“Family members and friends said she wanted to protect herself and her children, two of whom she had with Monell. According to the Press of Atlantic City, her cousin, Bryan Dunn, said, ‘she wasn’t going to leave them behind.’ ” This is a big part of the problem because custody courts have a poor understanding about the motivations of the parties.  Abusers who believe their partners have no right to leave use custody to regain control.  A study from the US Justice Department found court professionals without the specific domestic violence knowledge needed tend to believe the myth that mothers frequently make false reports.  This pushes courts towards decisions that risk children as courts deny or minimize true reports of abuse.

It might be comforting to suggest that most cases do not end as tragically as this one.  Research from the Centers for Disease Control and Prevention demonstrates that even in cases that don’t end in murder, living with the fear and stress creates a lifetime of health and safety problems for the children.  The same best practices that would prevent most murders would also save children from a lifetime of pain and suffering.

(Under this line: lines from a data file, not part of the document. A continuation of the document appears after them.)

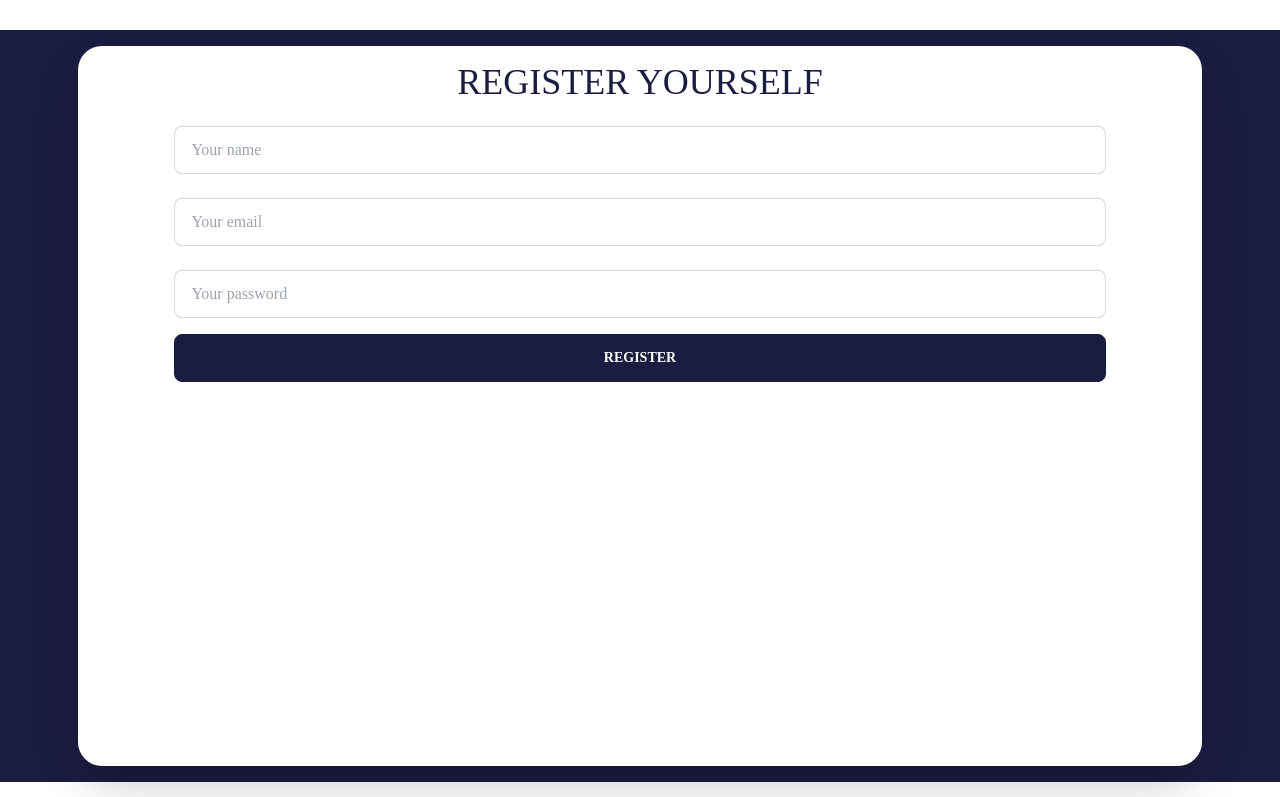
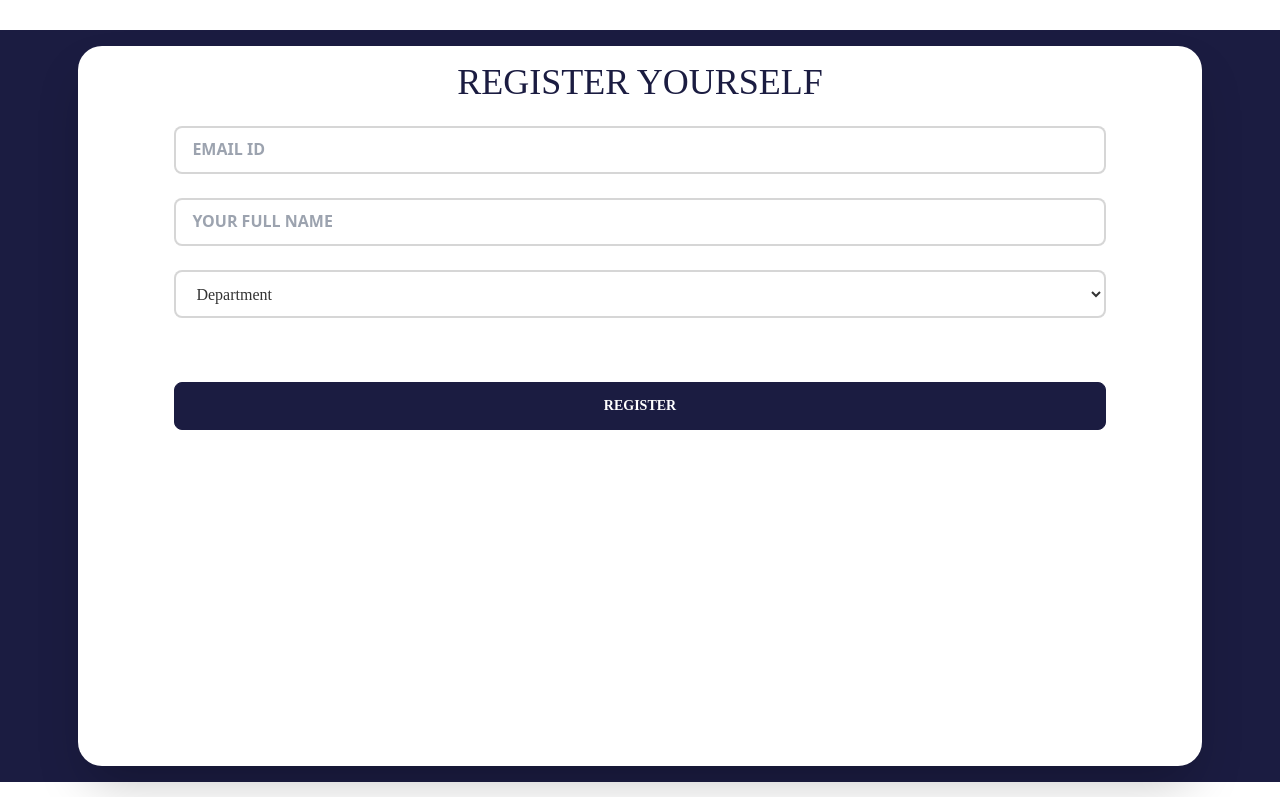
Before and after one commit to ibrahimkhalil188/aust-cdc, a React (Create React App) app: page /register in a window 1280 px wide. Shown: the part 2000-2797 px from the top of the page. Built offline with nearby package versions, Linux system fonts and the light colour scheme; no server answers; a web font is replaced by a local one.

Commit message:
register

```diff
--- a/src/Components/Register/GmailRegister.js
+++ b/src/Components/Register/GmailRegister.js
@@ -1,110 +1,175 @@
 import React, { useEffect } from "react";
-import { useCreateUserWithEmailAndPassword } from 'react-firebase-hooks/auth';
+import { useCreateUserWithEmailAndPassword } from "react-firebase-hooks/auth";
 import { useForm } from "react-hook-form";
 import { useNavigate } from "react-router-dom";
 import { toast } from "react-toastify";
-import auth from '../../firebase.init';
+import auth from "../../firebase.init";
 import Loading from "../Shared/Loading";
 const GmailRegister = () => {
-  const navigate = useNavigate()
-  const { register, handleSubmit, formState: { errors } } = useForm();
-  const onSubmit= data =>{
-     createUserWithEmailAndPassword(data.email, data.password)
+  const navigate = useNavigate();
+  const {
+    register,
+    handleSubmit,
+    formState: { errors },
+  } = useForm();
+  const onSubmit = (data) => {
+    createUserWithEmailAndPassword(data.email, data.password);
+    console.log(data, error)
+  };
+console.log(errors);
+  const [createUserWithEmailAndPassword, user, loading, error] =
+    useCreateUserWithEmailAndPassword(auth);
 
+  useEffect(() => {
+    if (user) {
+      toast.success("User created Successfully", { id: "1" });
+      navigate("/home");
     }
+    if (error) {
+      toast.error(error.message, { id: "2" });
+    }
+  }, [user, navigate, error]);
 
-  const [
-    createUserWithEmailAndPassword,
-    user,
-    loading,
-    error,
-  ] = useCreateUserWithEmailAndPassword(auth);
-
-  useEffect(()=>{
-    if(user){
-      toast.success("User created Successfully", {id:"1"})
-      navigate("/home")
-    }
-    if(error){
-      toast.error(error.message,{id:"2"})
-    }
-  },[user,navigate,error])
-
-  if(loading){
-    return <Loading></Loading>
+  if (loading) {
+    return <Loading></Loading>;
   }
 
   return (
     <div className="w-full bg-primary mt-12 p-4">
       <div className=" h-[90vh] w-[90%] m-auto shadow-2xl bg-white rounded-3xl ">
-        <h1 className="text-4xl text-center uppercase text-primary pt-4">Register yourself</h1>
+        <h1 className="text-4xl text-center uppercase text-primary pt-4">
+          Register yourself
+        </h1>
 
         <form onSubmit={handleSubmit(onSubmit)} className="mx-24 my-6">
+          <div class="form-control w-full my-6">
+            <input
+              {...register("email", {
+                pattern: {
+                  value: /^[^\s@]+@[^\s@]+\.[^\s@]+$/,
+                  message: "Invalid email",
+                },
+                required: {
+                  value: true,
+                  message: "Email is Required",
+                },
+              })}
+              type="email"
+              placeholder="EMAIL ID"
+              className={`input placeholder:text-md placeholder:font-sans placeholder:font-bold ${
+                errors.name?.type === "required" ||
+                errors.email?.type === "pattern"
+                  ? "border-secondary"
+                  : "input-bordered border-2"
+              }`}
+            />
+            {errors.email?.type === "required" && (
+              <span class="label-text-alt text-red-600 mt-4">
+                {errors.email?.message}
+              </span>
+            )}
+            {errors.email?.type === "pattern" && (
+              <span class="label-text-alt text-red-600 mt-4">
+                {errors.email?.message}
+              </span>
+            )}
+          </div>
 
           <div class="form-control w-full my-6">
             <input
               {...register("name", {
                 required: {
                   value: true,
-                message: "Name is Required"
-            }
-
+                  message: "Name is Required",
+                },
               })}
               type="text"
-        placeholder="Your name"
-        class="input input-bordered "
+              placeholder="YOUR FULL NAME"
+              className={`input placeholder:text-md placeholder:font-sans placeholder:font-bold ${
+                errors.name?.type === "required"
+                  ? "border-secondary"
+                  : "input-bordered border-2"
+              }`}
             />
-    {errors.name?.type === 'required' && <span class="label-text-alt text-red-600 mt-4">{errors.name?.message}</span>}
-
+            {errors.name?.type === "required" && (
+              <span class="label-text-alt text-red-600 mt-4">
+                {errors.name?.message}
+              </span>
+            )}
           </div>
 
-<div class="form-control w-full my-6">
-    <input
-        {...register("email", {
-            pattern: {
-                value: /^[^\s@]+@[^\s@]+\.[^\s@]+$/,
-                message: "Invalid email"
+          <div className="form-control">
+            <select {...register("department", {
+                required: {
+                  value: "Department name",
+                  message: "Department is required",
                 },
-            required: {
-                value: true,
-                message: "Email is Required"
-            }
-
+                /* pattern: {
+                  value: "Department name",
+                  message: "Invalid email",
+                } */
               })}
-        type="email"
-        placeholder="Your email"
-        class="input input-bordered "
-    />
-    {errors.email?.type === 'required' && <span class="label-text-alt text-red-600 mt-4">{errors.email?.message}</span>}
-    {errors.email?.type === 'pattern' && <span class="label-text-alt text-red-600 mt-4">{errors.email?.message}</span>}
-
+              type="text"
+              placeholder="Department Name"
+              className={`input placeholder-primary placeholder:text-lg placeholder:font-bold ${
+                errors.department?.type === "required"
+                  ? "border-secondary"
+                  : "input-bordered border-2"
+              }`}
+              >
+              <option defaultValue="">Department</option>
+              <option value="Mrs">Mrs</option>
+              <option value="Miss">Miss</option>
+              <option value="Dr">Dr</option>
+            </select>
+            {errors.department?.type === "required" && (
+              <span class="label-text-alt text-red-600 mt-4">
+                {errors.department?.message}
+              </span>
+            )}
           </div>
 
-<div class="form-control w-full">
+          {/* <div class="form-control w-full">
             <input
               {...register("password", {
                 minLength: {
                   value: 6,
-                message: "too short"
+                  message: "too short",
                 },
                 required: {
                   value: true,
-                message: "Password is Required"
-            }
-
+                  message: "Password is Required",
+                },
               })}
               type="password"
               placeholder="Your password"
-        class="input input-bordered w-full mb-4"
+              className={`input placeholder-primary placeholder:text-lg placeholder:font-bold ${
+                errors.password?.type === "required" ||
+                errors.password?.type === "minLength"
+                  ? "border-secondary"
+                  : "input-bordered border-2"
+              }`}
             />
-    {errors.password?.type === 'required' && <span class="label-text-alt text-red-600 my-4">{errors.password?.message}</span>}
-    {errors.password?.type === 'minLength' && <span class="label-text-alt text-red-600 my-4">{errors.password?.message}</span>}
-</div>
+            {errors.password?.type === "required" && (
+              <span class="label-text-alt text-red-600 my-4">
+                {errors.password?.message}
+              </span>
+            )}
+            {errors.password?.type === "minLength" && (
+              <span class="label-text-alt text-red-600 my-4">
+                {errors.password?.message}
+              </span>
+            )}
+          </div> */}
 
-
-<button className='btn btn-primary w-full text-white' type="submit" value="LogIn">Register</button>
+          <button
+            className="btn btn-primary w-full text-white mt-16"
+            type="submit"
+            value="LogIn"
+          >
+            Register
+          </button>
         </form>
-
       </div>
     </div>
   );
--- a/src/Components/Shared/Navbar.js
+++ b/src/Components/Shared/Navbar.js
@@ -4,7 +4,7 @@ import { Link } from "react-router-dom";
 import logo from "../../Assets/Logo/austlogo.png";
 import "../../Style/Navbar.style.css";
 const Navbar = () => {
-  const [open, setOpen] = useState(true);
+  const [open, setOpen] = useState(false);
   const [headerColor, setHeaderColor] = useState("white");
   const listenScrollEvent = () => {
     window.scrollY > 20 ? setHeaderColor("white") : setHeaderColor("");
@@ -112,7 +112,7 @@ const Navbar = () => {
                 <ul className="dropdown cursor-pointer ">
                   <li> Governing Panel</li>
                   <ul className="dropdown-1 text-sm text-primary bg-white">
-                    <li className="my-2 fall21">
+                    <li className="fall21">
                       Fall 21 panel
                       <ul className="dropdown-2 bg-white text-primary">
                         <li>
@@ -127,7 +127,7 @@ const Navbar = () => {
                         </li>
                       </ul>
                     </li>
-                    <li className="my-2 spring21">
+                    <li className="spring21">
                       Spring 21 panel
                       <ul className="dropdown-3 bg-white text-primary">
                         <li>
--- a/src/Style/Navbar.style.css
+++ b/src/Style/Navbar.style.css
@@ -35,7 +35,7 @@
   display: none;
   width: 180px;
   left: 100%;
-  top: 60px;
+  top: 70px;
 }
 .fall21:hover .dropdown-2 {
   display: block;
```
Lines whose indentation alone changed are shown as unchanged.
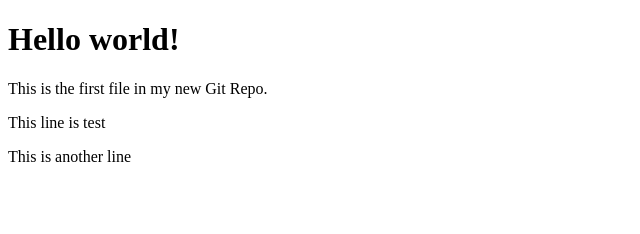
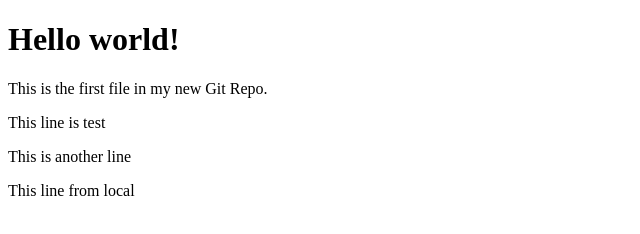
Before and after one commit to papatf/hello-world, a plain HTML site: page index.html in a window 1280 px wide. Shown: the whole page, without its empty margins (0-640 px from the left). Drawn offline with Linux system fonts and the light colour scheme.

Commit message:
update index.html. local side

```diff
--- a/index.html
+++ b/index.html
@@ -9,6 +9,7 @@
 <p>This is the first file in my new Git Repo.</p>
 <p>This line is test</p>
 <p>This is another line</p>
+<p>This line from local</p>
 
 </body>
 </html>
```
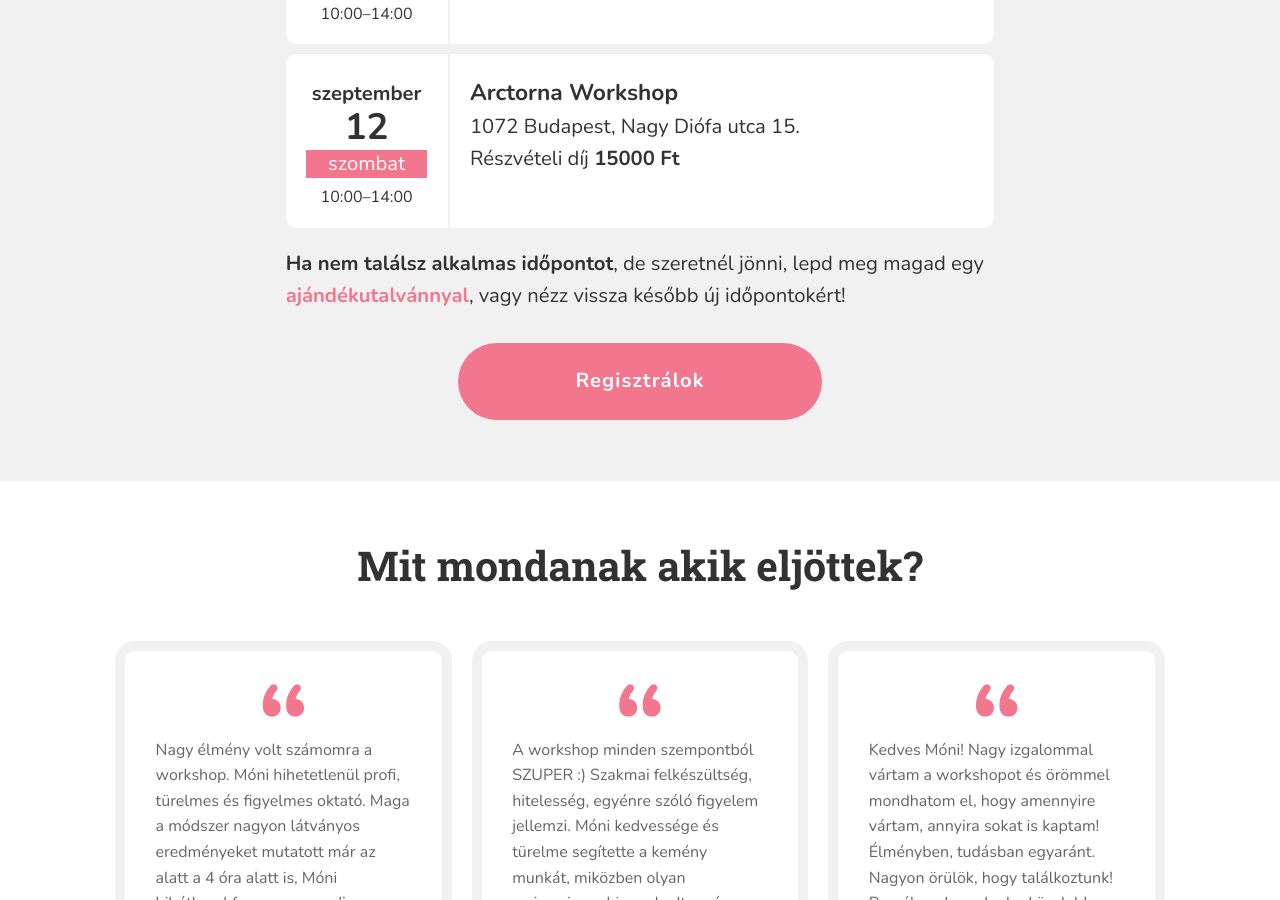
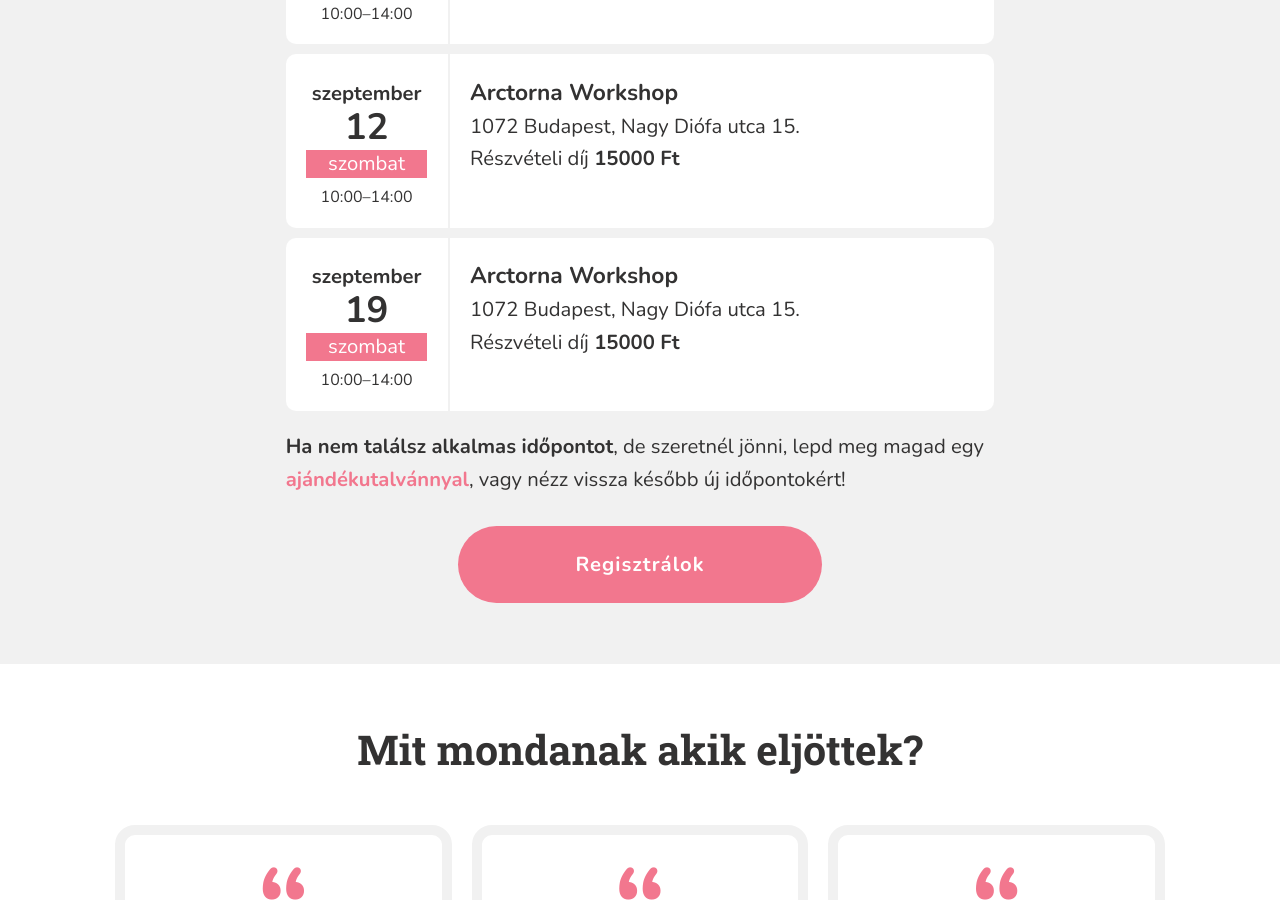
Before and after one commit to monikamudra/arctorna, a Jekyll site: the page built from workshop.md, in a window 1280 px wide and 900 px high, scrolled down 2460 px. Built offline with Jekyll 4.4.1, drawn with Linux system fonts in a browser that asks for light colours.

Commit message:
Update workshop events

```diff
--- a/_data/workshop.yaml
+++ b/_data/workshop.yaml
@@ -36,3 +36,9 @@
     title: Arctorna Workshop
     address: 1072 Budapest, Nagy Diófa utca 15.
     full: false
+  - date: 2020-9-19-T10:00
+    start: "10:00"
+    end: "14:00"
+    title: Arctorna Workshop
+    address: 1072 Budapest, Nagy Diófa utca 15.
+    full: false
```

Monell has been captured and charged with his wife’s murder.  The criminal justice system will now work to convict him, but before they finish this case there is another question they should consider.  What reforms will they implement in response to this avoidable tragedy?  It is a critical question because without integrating best practices and learning from current research they will continue to make the same fatal mistakes.